It would be fair to say we were spoiled rotten for food choices in Menorca. In typical Iberian fashion, the meals were long, involved many courses and far, far more food than we could possibly eat. The fish was among the best I’ve ever eaten, being fantastically fresh and perfectly cooked. Likewise, the seafood was amazing. The shrimp and octopus were huge, delicious and practically still wriggling, they were so fresh. Equally, we had delicious beef cheek, Menorcan speciality croquetas and a host of incredibly indulgent desserts.
Not only are you spoiled for choice with the food itself, but the restaurants we went to also had some of the best views on the island. Whether it was La Minerva, sat on a pontoon in a harbour, beneath which we could see fish swimming, Cova d’en Xoroi, which is a bar in a cave and probably the coolest bar I’ve ever been to, or the final meal of the trip at Cap Roig, which was perched on a clifftop and had a panoramic view of the sunset. You really couldn’t go wrong.

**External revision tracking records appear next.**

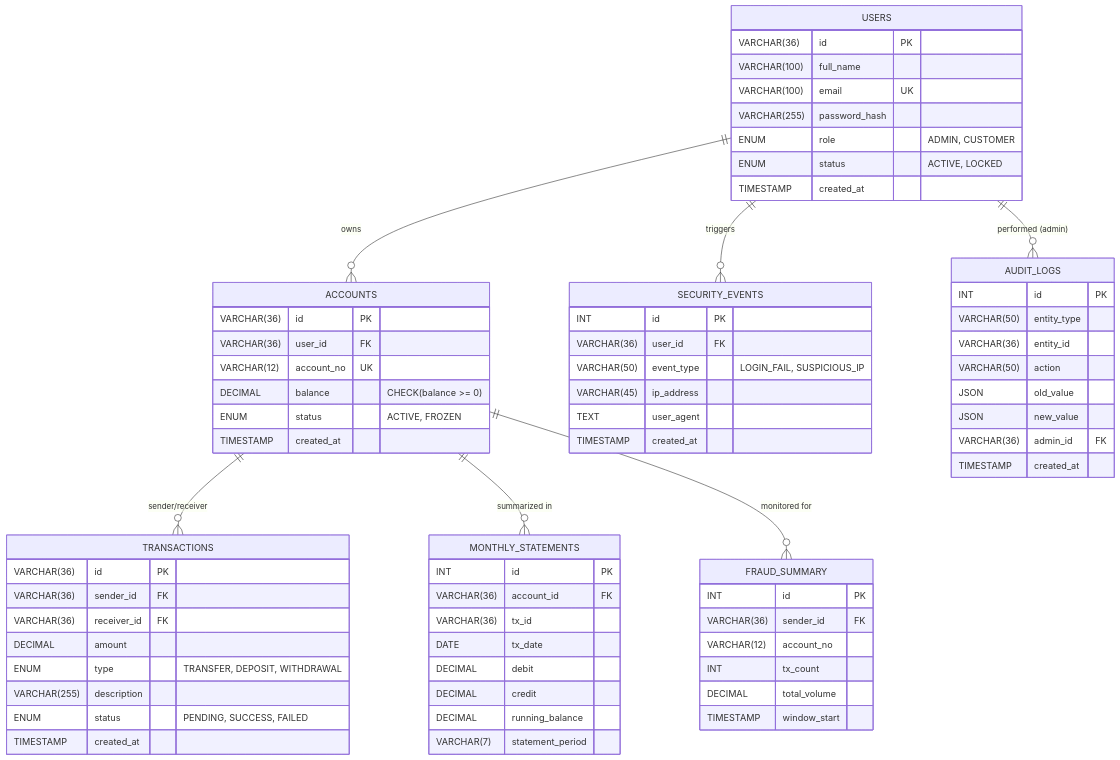
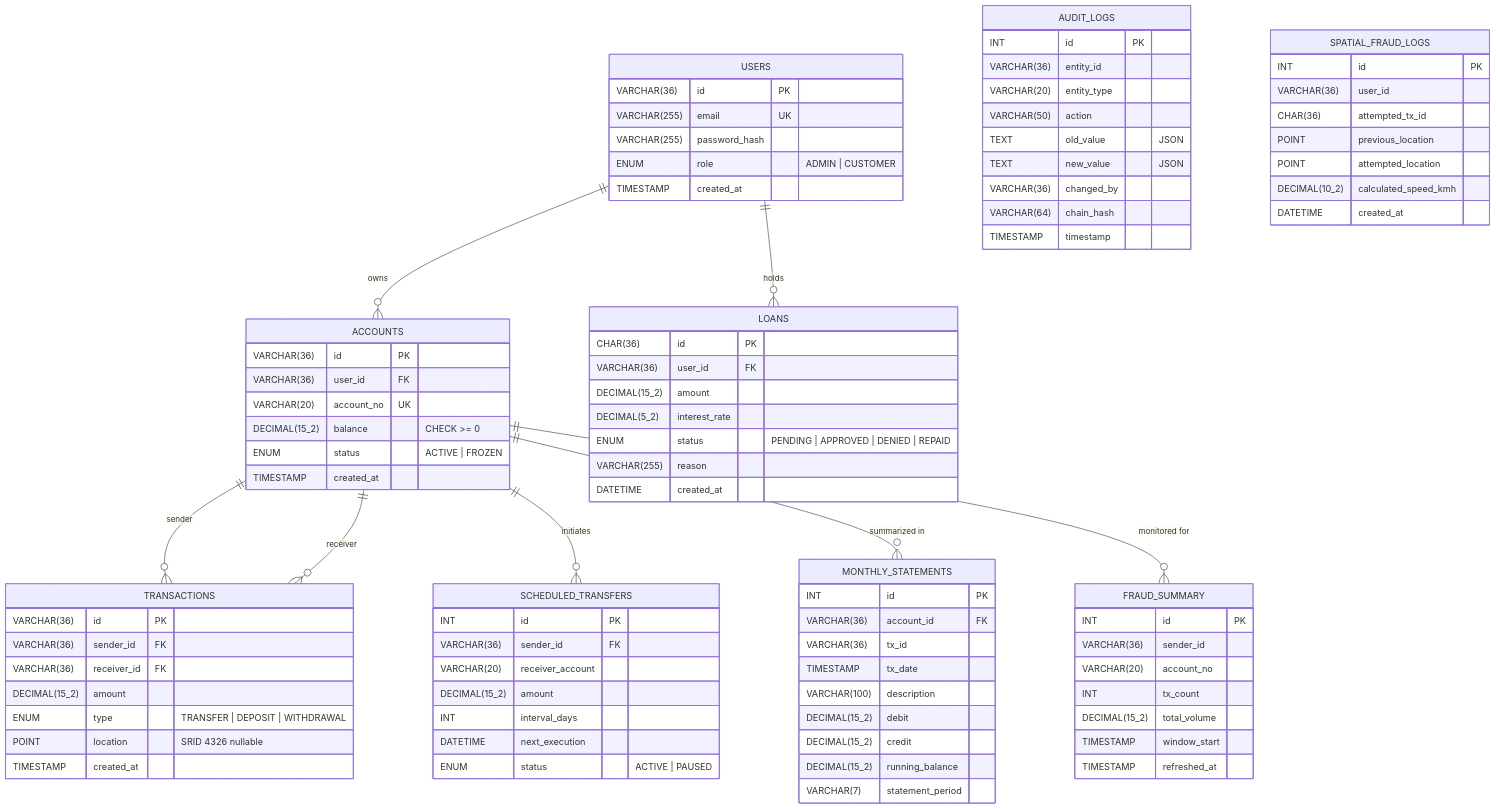
Before and after one commit to Tiwari1782/Fortress-Ledger: the diagram in README.md, drawn with Mermaid. The commit also changed other lines of this file and 6 other files, not shown here.

````diff
--- a/README.md
+++ b/README.md
@@ -260,28 +220,27 @@
 ```mermaid
 erDiagram
     USERS ||--o{ ACCOUNTS : "owns"
-    USERS ||--o{ SECURITY_EVENTS : "triggers"
-    USERS ||--o{ AUDIT_LOGS : "performed (admin)"
-    ACCOUNTS ||--o{ TRANSACTIONS : "sender/receiver"
+    USERS ||--o{ LOANS : "holds"
+    ACCOUNTS ||--o{ TRANSACTIONS : "sender"
+    ACCOUNTS ||--o{ TRANSACTIONS : "receiver"
+    ACCOUNTS ||--o{ SCHEDULED_TRANSFERS : "initiates"
     ACCOUNTS ||--o{ MONTHLY_STATEMENTS : "summarized in"
     ACCOUNTS ||--o{ FRAUD_SUMMARY : "monitored for"
 
     USERS {
         VARCHAR(36) id PK
-        VARCHAR(100) full_name
-        VARCHAR(100) email UK
+        VARCHAR(255) email UK
         VARCHAR(255) password_hash
-        ENUM role "ADMIN, CUSTOMER"
-        ENUM status "ACTIVE, LOCKED"
+        ENUM role "ADMIN | CUSTOMER"
         TIMESTAMP created_at
     }
 
     ACCOUNTS {
         VARCHAR(36) id PK
         VARCHAR(36) user_id FK
-        VARCHAR(12) account_no UK
-        DECIMAL balance "CHECK(balance >= 0)"
-        ENUM status "ACTIVE, FROZEN"
+        VARCHAR(20) account_no UK
+        DECIMAL(15_2) balance "CHECK >= 0"
+        ENUM status "ACTIVE | FROZEN"
         TIMESTAMP created_at
     }
 
@@ -289,50 +248,73 @@
         VARCHAR(36) id PK
         VARCHAR(36) sender_id FK
         VARCHAR(36) receiver_id FK
-        DECIMAL amount
-        ENUM type "TRANSFER, DEPOSIT, WITHDRAWAL"
-        VARCHAR(255) description
-        ENUM status "PENDING, SUCCESS, FAILED"
+        DECIMAL(15_2) amount
+        ENUM type "TRANSFER | DEPOSIT | WITHDRAWAL"
+        POINT location "SRID 4326 nullable"
         TIMESTAMP created_at
     }
 
     AUDIT_LOGS {
         INT id PK
-        VARCHAR(50) entity_type
         VARCHAR(36) entity_id
+        VARCHAR(20) entity_type
         VARCHAR(50) action
-        JSON old_value
-        JSON new_value
-        VARCHAR(36) admin_id FK
-        TIMESTAMP created_at
+        TEXT old_value "JSON"
+        TEXT new_value "JSON"
+        VARCHAR(36) changed_by
+        VARCHAR(64) chain_hash
+        TIMESTAMP timestamp
     }
 
-    SECURITY_EVENTS {
+    LOANS {
+        CHAR(36) id PK
+        VARCHAR(36) user_id FK
+        DECIMAL(15_2) amount
+        DECIMAL(5_2) interest_rate
+        ENUM status "PENDING | APPROVED | DENIED | REPAID"
+        VARCHAR(255) reason
+        DATETIME created_at
+    }
+
+    SCHEDULED_TRANSFERS {
         INT id PK
-        VARCHAR(36) user_id FK
-        VARCHAR(50) event_type "LOGIN_FAIL, SUSPICIOUS_IP"
-        VARCHAR(45) ip_address
-        TEXT user_agent
-        TIMESTAMP created_at
+        VARCHAR(36) sender_id FK
+        VARCHAR(20) receiver_account
+        DECIMAL(15_2) amount
+        INT interval_days
+        DATETIME next_execution
+        ENUM status "ACTIVE | PAUSED"
+    }
+
+    SPATIAL_FRAUD_LOGS {
+        INT id PK
+        VARCHAR(36) user_id
+        CHAR(36) attempted_tx_id
+        POINT previous_location
+        POINT attempted_location
+        DECIMAL(10_2) calculated_speed_kmh
+        DATETIME created_at
+    }
+
+    FRAUD_SUMMARY {
+        INT id PK
+        VARCHAR(36) sender_id
+        VARCHAR(20) account_no
+        INT tx_count
+        DECIMAL(15_2) total_volume
+        TIMESTAMP window_start
+        TIMESTAMP refreshed_at
     }
 
     MONTHLY_STATEMENTS {
         INT id PK
         VARCHAR(36) account_id FK
         VARCHAR(36) tx_id
-        DATE tx_date
-        DECIMAL debit
-        DECIMAL credit
-        DECIMAL running_balance
+        TIMESTAMP tx_date
+        VARCHAR(100) description
+        DECIMAL(15_2) debit
+        DECIMAL(15_2) credit
+        DECIMAL(15_2) running_balance
         VARCHAR(7) statement_period
     }
-
-    FRAUD_SUMMARY {
-        INT id PK
-        VARCHAR(36) sender_id FK
-        VARCHAR(12) account_no
-        INT tx_count
-        DECIMAL total_volume
-        TIMESTAMP window_start
-    }
 ```
````
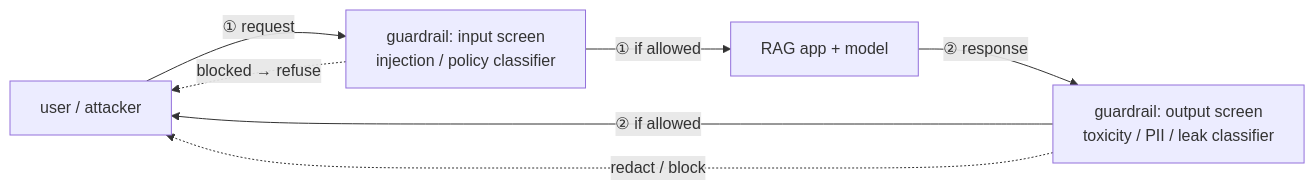
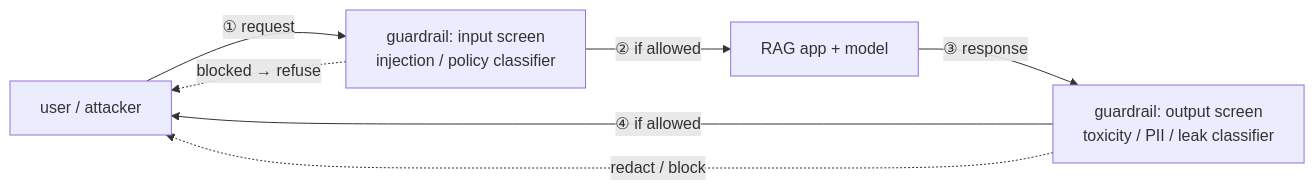
Before and after one commit to ryayres-fox/Security: diagram 11 of 11 in lab-journal/rag-and-ai-probe.md, drawn with Mermaid. The commit also changed other lines of this file and 1 other file, not shown here.

First line of the commit message:
lab-journal: one numbering rule in every diagram, and every flowchart reads left to right

````diff
--- a/lab-journal/rag-and-ai-probe.md
+++ b/lab-journal/rag-and-ai-probe.md
@@ -508,9 +509,9 @@
 ```mermaid
 graph LR
   U["user / attacker"] -->|"① request"| GIN["guardrail: input screen<br/>injection / policy classifier"]
-  GIN -->|"① if allowed"| APP["RAG app + model"]
-  APP -->|"② response"| GOUT["guardrail: output screen<br/>toxicity / PII / leak classifier"]
-  GOUT -->|"② if allowed"| U
+  GIN -->|"② if allowed"| APP["RAG app + model"]
+  APP -->|"③ response"| GOUT["guardrail: output screen<br/>toxicity / PII / leak classifier"]
+  GOUT -->|"④ if allowed"| U
   GIN -. "blocked → refuse" .-> U
   GOUT -. "redact / block" .-> U
 ```
````
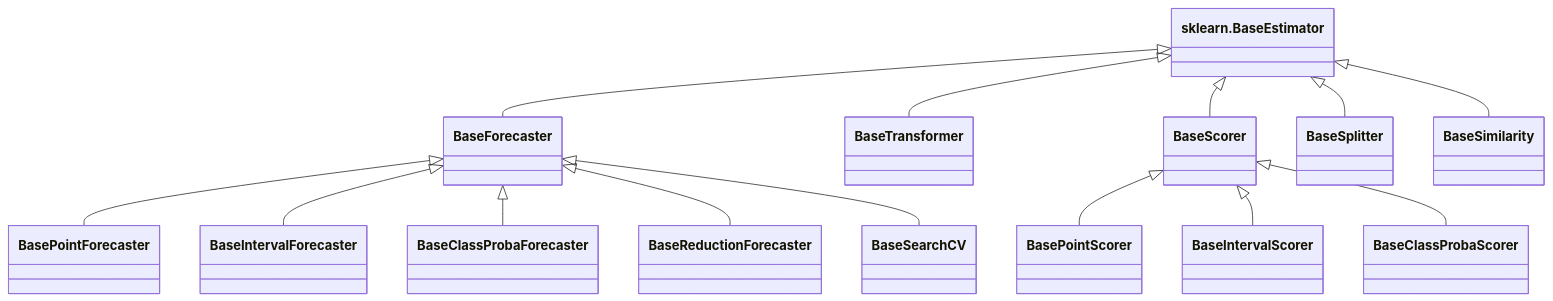
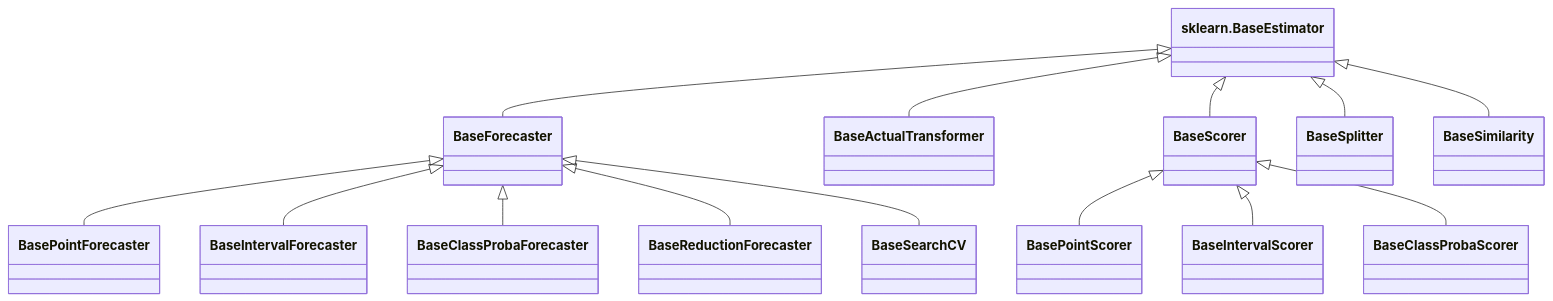
One commit to stateful-y/yohou changed the diagram in docs/pages/explanation/core-concepts.md. Above: the diagram before and after it, drawn with Mermaid. The commit also changed other lines of this file and 59 other files, not shown here.

First line of the commit message:
refactor(transformers)!: remove BaseTransformer alias, rename to BaseActualTransformer

````diff
--- a/docs/pages/explanation/core-concepts.md
+++ b/docs/pages/explanation/core-concepts.md
@@ -140,35 +140,35 @@
 ```mermaid
 classDiagram
     class BaseEstimator["sklearn.BaseEstimator"]
 
     class BaseForecaster
     class BasePointForecaster
     class BaseIntervalForecaster
     class BaseClassProbaForecaster
     class BaseReductionForecaster
     class BaseSearchCV
 
-    class BaseTransformer
+    class BaseActualTransformer
     class BaseScorer
     class BasePointScorer
     class BaseIntervalScorer
     class BaseClassProbaScorer
     class BaseSplitter
     class BaseSimilarity
 
     BaseEstimator <|-- BaseForecaster
-    BaseEstimator <|-- BaseTransformer
+    BaseEstimator <|-- BaseActualTransformer
     BaseEstimator <|-- BaseScorer
     BaseEstimator <|-- BaseSplitter
     BaseEstimator <|-- BaseSimilarity
 
     BaseForecaster <|-- BasePointForecaster
     BaseForecaster <|-- BaseIntervalForecaster
     BaseForecaster <|-- BaseClassProbaForecaster
     BaseForecaster <|-- BaseReductionForecaster
     BaseForecaster <|-- BaseSearchCV
 
     BaseScorer <|-- BasePointScorer
     BaseScorer <|-- BaseIntervalScorer
     BaseScorer <|-- BaseClassProbaScorer
 ```
````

We Brits didn’t just leave a legacy of crumbling fortresses, we also left a healthy liking among the Menorcans for gin. There are several distilleries on the island and Menorcan gin is particularly light and fragrant. Not only does it make excellent G&Ts, but also the local speciality, pomada, which is a mix of gin and grapefruit juice is delicious and delightfully refreshing. Just what you need after a hard day sightseeing on a warm Mediterranean island.
How has it taken this long to get to the beaches? Once you’re done with everything else Menorca has to offer, there’s really only one thing to do, and that’s sit on the beach, sun bathe and just do nothing for a while, perhaps while sipping a pomada.
Of all the beaches I’ve been to on the Mediterranean, Menorca has to rank among the best. From the pearly white, smooth sand of the beaches on the south coast, which look like they’ve been lifted from Thailand, to the almost red gold beaches of the north coast, Menorca has beaches to suit all tastes.
If you’re looking for something a little unusual, Menorca also has the smallest beach I think I’ve ever seen, known locally as Lover’s Cove, it’s about 3 metres wide and when we saw it, was packed out by one Menorcan family.